Scientists have discovered genes for the two most common eye disorders, nearsightedness and glaucoma.
Nearsightededness, or myopia, is the most common eye disorder in the world. The disease, which makes it difficult to focus on distant objects, is usually diagnosed in childhood and worsens as a person ages.
In the United States alone, experts say, more than $5 billion is spent every year to correct myopia with prescription eyeglasses, contact lenses or laser eye surgery.
One-third of American adults require some sort of corrective lenses for nearsightedness.
But in parts of Asia, upwards of 80 percent of adults are nearsighted, according to Terri Young, an ophthalmologist at Duke University Medical Center in Durham, North Carolina. "Singapore, for instance, is very concerned that they have no military recruits who are non-myopic to fly their fighter pilot military jets.

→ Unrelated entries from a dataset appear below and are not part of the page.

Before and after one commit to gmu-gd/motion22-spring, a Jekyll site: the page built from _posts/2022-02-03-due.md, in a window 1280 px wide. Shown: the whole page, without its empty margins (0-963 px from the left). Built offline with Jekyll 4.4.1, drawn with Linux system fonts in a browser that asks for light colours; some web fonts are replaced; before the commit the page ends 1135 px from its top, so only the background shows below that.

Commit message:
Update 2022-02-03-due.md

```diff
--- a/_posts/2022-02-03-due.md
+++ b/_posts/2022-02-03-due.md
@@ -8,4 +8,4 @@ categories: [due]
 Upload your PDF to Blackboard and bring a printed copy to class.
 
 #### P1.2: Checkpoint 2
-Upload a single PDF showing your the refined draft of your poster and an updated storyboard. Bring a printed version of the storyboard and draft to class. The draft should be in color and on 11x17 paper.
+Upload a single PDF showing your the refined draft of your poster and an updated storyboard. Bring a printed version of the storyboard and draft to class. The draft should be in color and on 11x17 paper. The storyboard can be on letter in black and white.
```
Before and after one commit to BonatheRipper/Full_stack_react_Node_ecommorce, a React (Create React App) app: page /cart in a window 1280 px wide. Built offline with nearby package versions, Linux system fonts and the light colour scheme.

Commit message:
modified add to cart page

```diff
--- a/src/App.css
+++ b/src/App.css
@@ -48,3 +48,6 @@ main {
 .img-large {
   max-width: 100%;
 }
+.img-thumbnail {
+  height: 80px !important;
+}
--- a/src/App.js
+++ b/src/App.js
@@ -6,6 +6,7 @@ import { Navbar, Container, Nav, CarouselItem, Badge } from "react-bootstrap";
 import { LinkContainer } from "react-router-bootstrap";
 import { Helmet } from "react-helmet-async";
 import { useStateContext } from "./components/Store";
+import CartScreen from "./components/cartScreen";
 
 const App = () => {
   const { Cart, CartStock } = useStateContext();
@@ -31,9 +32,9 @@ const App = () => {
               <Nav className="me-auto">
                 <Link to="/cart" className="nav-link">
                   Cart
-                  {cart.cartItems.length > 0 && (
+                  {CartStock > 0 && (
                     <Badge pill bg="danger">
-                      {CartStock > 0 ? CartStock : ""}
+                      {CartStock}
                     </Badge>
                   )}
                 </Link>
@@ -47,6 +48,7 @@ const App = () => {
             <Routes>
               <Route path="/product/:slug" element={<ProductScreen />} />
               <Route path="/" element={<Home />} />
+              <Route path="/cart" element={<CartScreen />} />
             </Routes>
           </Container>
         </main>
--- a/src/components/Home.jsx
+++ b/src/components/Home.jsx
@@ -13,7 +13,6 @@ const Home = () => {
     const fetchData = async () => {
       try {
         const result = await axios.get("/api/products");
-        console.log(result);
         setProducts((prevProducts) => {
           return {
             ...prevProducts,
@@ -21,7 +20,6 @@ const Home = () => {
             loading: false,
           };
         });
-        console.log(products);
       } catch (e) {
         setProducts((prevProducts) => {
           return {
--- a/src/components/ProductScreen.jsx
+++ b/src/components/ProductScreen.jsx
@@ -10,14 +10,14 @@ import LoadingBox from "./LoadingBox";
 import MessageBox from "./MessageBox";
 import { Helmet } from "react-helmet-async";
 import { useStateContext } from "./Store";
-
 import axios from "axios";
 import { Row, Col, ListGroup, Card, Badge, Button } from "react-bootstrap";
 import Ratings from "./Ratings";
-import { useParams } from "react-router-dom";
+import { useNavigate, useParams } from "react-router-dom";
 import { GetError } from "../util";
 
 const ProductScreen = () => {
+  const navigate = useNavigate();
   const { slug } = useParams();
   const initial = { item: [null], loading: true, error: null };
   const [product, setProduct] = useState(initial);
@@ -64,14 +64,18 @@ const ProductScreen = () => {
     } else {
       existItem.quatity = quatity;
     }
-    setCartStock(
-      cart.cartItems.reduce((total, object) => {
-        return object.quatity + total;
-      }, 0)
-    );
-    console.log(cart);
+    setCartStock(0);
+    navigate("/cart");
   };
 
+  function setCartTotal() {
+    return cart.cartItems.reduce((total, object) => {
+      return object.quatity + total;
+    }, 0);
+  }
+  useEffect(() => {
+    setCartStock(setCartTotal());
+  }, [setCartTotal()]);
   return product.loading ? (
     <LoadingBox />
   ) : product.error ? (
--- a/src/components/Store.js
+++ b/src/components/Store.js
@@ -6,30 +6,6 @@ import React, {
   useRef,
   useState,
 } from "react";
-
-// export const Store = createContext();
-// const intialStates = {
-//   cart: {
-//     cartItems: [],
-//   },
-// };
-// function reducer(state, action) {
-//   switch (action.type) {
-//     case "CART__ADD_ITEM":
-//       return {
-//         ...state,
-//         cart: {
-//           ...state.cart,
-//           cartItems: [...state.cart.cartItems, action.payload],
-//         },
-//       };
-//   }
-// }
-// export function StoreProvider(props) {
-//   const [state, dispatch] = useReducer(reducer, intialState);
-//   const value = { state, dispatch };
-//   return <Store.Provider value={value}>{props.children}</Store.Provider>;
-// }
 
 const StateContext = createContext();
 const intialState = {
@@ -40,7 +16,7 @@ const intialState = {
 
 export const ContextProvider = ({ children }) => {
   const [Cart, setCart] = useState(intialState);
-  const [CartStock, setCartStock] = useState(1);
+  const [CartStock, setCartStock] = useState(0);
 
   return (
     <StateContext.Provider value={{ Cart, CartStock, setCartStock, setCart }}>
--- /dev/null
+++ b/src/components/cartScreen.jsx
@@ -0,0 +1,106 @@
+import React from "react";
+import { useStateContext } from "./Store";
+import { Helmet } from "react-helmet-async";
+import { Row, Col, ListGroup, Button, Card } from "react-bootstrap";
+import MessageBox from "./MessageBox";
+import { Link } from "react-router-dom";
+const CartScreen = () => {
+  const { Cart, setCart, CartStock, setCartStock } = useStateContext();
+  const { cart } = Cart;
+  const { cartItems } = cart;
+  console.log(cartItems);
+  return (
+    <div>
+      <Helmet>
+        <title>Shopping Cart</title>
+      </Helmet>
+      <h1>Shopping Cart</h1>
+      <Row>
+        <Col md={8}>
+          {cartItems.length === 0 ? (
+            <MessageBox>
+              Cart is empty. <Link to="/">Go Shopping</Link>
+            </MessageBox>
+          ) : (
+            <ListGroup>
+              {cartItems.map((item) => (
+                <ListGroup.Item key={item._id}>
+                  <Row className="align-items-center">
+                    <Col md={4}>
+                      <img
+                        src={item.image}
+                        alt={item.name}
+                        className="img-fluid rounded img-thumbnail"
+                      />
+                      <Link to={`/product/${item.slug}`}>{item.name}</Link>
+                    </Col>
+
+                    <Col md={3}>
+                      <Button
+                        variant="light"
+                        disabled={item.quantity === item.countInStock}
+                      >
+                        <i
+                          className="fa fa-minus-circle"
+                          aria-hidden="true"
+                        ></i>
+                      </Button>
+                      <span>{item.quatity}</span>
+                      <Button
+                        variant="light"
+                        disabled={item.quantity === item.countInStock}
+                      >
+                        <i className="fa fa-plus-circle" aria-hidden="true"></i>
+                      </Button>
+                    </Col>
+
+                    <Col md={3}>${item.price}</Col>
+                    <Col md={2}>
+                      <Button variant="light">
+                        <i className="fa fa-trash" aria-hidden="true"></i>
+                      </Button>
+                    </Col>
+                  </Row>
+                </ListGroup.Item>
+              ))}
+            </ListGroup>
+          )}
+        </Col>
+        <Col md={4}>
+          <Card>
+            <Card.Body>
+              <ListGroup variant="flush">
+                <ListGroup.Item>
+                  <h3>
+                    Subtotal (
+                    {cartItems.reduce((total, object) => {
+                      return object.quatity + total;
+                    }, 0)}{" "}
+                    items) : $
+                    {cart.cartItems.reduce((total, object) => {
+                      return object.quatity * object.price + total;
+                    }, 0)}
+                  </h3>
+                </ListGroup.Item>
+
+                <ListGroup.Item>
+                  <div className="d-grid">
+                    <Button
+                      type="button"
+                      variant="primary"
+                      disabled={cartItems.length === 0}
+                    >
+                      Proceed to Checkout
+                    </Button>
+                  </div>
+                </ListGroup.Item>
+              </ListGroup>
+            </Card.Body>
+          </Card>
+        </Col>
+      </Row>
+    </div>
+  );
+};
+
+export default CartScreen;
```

So, for them, they feel it is a military security issue," she said.
Young was part of an international team of researchers that has identified a genetic abnormality that is responsible for myopia.
In a few years, Young says, it is quite likely there will be some sort of gene therapy to correct myopia. "We can reintroduce that gene into the retina by injections at this point, and the retina will take up the healthy gene product and start to produce it and the retina no longer degenerates and the vision improves," she said.
The retina is the light-sensing tissue in the back of the eye that sends signals to the brain which produces a clear image. Young says an estimated two- to three-percent of people with severe myopia are at increased risk of retinal detachment and cataracts.
Statistics show that myopia is increasing in the general population, according to Young, who says the percentage of those with serious eye disease is also likely to rise.
She says that is why it is important to develop a treatment for nearsightedness beyond corrective lenses.
In another development holding promise for the treatment of vision problems, researchers at deCODE, a biotechnology firm in Reykjavik, Iceland, have discovered a genetic abnormality that increases the risk of a common form of glaucoma, a leading cause of blindness worldwide..
In a study involving 40,000 subjects, the deCODE researchers found that six percent of people of European descent carry a genetic variant that puts them at risk of a type of the disease known as primary open-angle glaucoma. Just one percent of the Chinese subjects in the study carry the defective gene.
Kari Stefansson, deCODE's founder and senior researcher, says being able to predict who is likely to develop glaucoma could lead to treatment to slow progression of the disease. "You can use this genetic test for this variant to select people who should be screened frequently, who should be followed carefully and who should be treated early," she said.
Studies describing the DNA mutations responsible for nearsightedness and glaucoma are published in the journal Nature Genetics.